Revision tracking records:
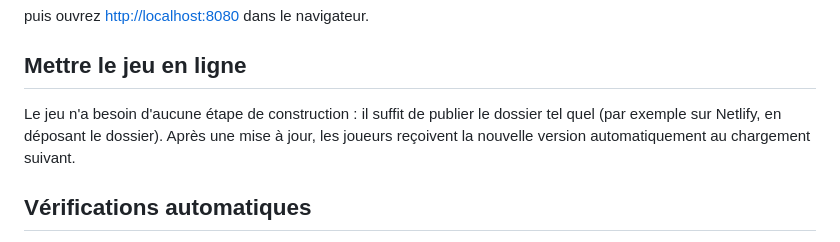
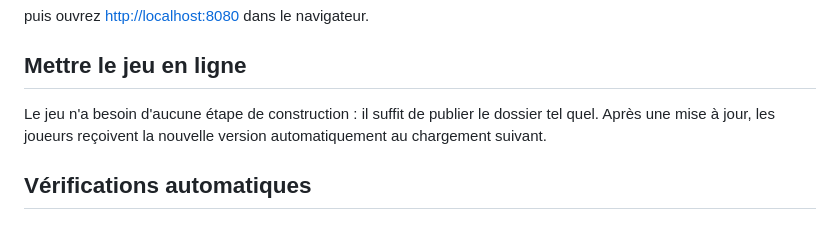
Before and after one commit to FerrusDantioch/defense-neon, a Markdown page: README.md, the part around the change. Drawn GitHub-style.

Commit message:
README : retrait de la mention de publication sur Netlify
La section « Mettre le jeu en ligne » ne cite plus Netlify pour le
moment (demande de l'auteur). Fichier hors cache : rien à changer dans
le service worker.

Co-Authored-By: Claude Opus 5.5 <noreply@anthropic.com>
Claude-Session: https://claude.ai/code/session_018pW5hNZ4VMvEN9DVQ8FYAW

```diff
--- a/README.md
+++ b/README.md
@@ -89,8 +89,8 @@ puis ouvrez <http://localhost:8080> dans le navigateur.
 ## Mettre le jeu en ligne
 
 Le jeu n'a besoin d'aucune étape de construction : il suffit de publier le dossier tel
-quel (par exemple sur Netlify, en déposant le dossier). Après une mise à jour, les
-joueurs reçoivent la nouvelle version automatiquement au chargement suivant.
+quel. Après une mise à jour, les joueurs reçoivent la nouvelle version automatiquement
+au chargement suivant.
 
 ## Vérifications automatiques
 
```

EXERCISE AIM:
Nothing but lines that contain "README" should appear in the answer. Copy each from the records.

WRITTEN SOLUTION:
Before and after one commit to FerrusDantioch/defense-neon, a Markdown page: README.md, the part around the change. Drawn GitHub-style.
README : retrait de la mention de publication sur Netlify
--- a/README.md
+++ b/README.md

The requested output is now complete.